- [Problem details]: Find every line below with the word "inference" in it, and copy each one.

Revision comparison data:
_ _ _ _

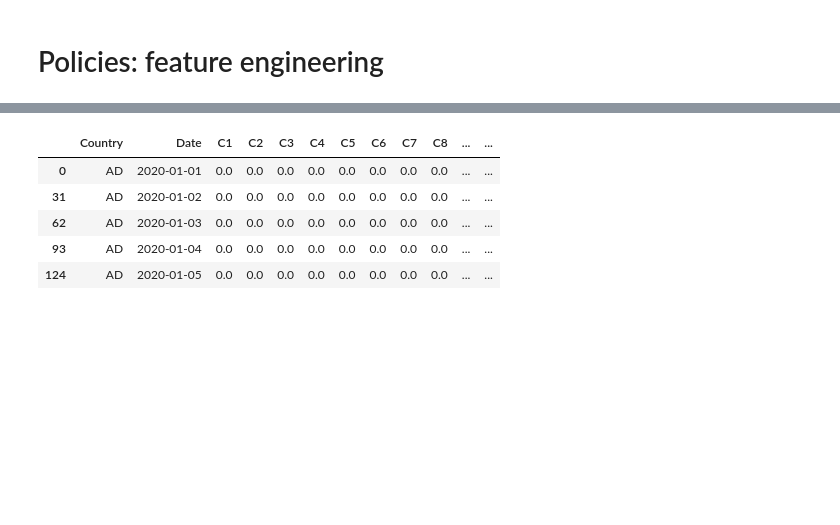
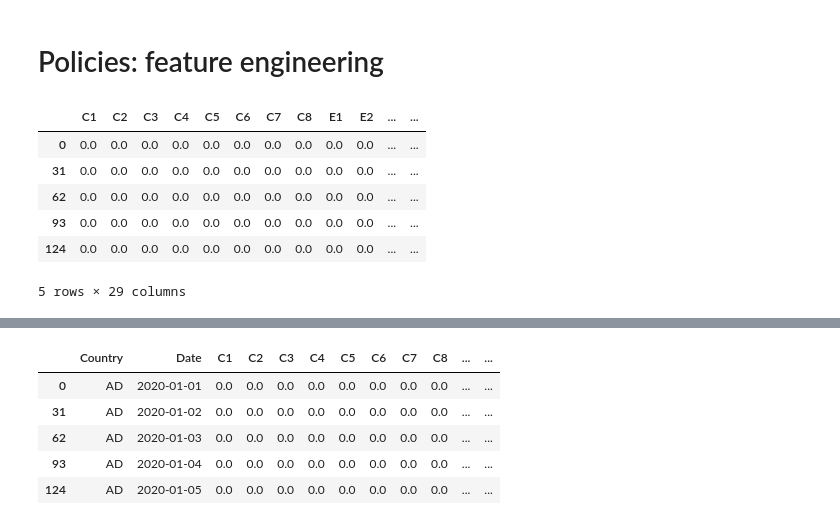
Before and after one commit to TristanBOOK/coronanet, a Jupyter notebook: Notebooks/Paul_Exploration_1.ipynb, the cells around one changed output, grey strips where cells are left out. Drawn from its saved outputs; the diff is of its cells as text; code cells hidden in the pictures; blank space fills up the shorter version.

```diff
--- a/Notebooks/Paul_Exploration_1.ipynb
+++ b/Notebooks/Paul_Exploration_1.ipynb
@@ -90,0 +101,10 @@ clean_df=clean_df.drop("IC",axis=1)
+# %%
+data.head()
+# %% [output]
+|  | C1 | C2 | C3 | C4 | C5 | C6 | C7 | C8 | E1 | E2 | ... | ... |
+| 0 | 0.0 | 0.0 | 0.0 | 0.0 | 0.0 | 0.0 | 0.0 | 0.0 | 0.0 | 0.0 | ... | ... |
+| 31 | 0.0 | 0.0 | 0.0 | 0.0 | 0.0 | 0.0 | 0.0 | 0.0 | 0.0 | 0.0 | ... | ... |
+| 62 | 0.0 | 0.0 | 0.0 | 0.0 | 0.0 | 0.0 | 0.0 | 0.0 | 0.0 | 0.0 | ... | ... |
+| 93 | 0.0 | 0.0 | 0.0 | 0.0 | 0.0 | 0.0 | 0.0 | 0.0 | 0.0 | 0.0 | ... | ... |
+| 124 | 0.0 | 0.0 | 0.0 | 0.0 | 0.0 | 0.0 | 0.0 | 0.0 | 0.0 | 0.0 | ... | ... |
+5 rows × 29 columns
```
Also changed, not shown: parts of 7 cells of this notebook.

_ _ _ _

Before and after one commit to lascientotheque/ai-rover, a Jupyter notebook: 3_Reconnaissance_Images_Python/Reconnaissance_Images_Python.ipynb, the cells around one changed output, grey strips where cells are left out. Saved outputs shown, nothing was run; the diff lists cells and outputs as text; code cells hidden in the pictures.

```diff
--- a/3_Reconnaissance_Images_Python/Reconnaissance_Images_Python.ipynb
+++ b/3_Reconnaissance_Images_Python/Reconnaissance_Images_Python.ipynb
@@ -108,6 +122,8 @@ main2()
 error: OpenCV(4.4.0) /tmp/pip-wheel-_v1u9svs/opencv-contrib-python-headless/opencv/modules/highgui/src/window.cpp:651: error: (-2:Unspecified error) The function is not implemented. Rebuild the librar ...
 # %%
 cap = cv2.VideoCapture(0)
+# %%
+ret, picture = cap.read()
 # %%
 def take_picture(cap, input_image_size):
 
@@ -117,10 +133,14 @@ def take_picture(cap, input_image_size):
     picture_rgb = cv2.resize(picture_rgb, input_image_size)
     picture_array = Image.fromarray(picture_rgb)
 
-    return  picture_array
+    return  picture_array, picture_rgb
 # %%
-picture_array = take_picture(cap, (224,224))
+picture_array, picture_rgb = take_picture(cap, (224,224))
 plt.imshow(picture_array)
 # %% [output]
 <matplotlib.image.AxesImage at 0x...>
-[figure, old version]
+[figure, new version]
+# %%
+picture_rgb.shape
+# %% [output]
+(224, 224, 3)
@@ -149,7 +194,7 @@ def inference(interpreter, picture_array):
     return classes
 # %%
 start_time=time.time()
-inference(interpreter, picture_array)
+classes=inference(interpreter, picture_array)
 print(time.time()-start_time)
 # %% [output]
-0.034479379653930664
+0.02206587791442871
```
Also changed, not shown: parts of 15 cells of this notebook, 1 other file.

_ _ _ _

- [Task response]:
@@ -149,7 +194,7 @@ def inference(interpreter, picture_array):
-inference(interpreter, picture_array)
+classes=inference(interpreter, picture_array)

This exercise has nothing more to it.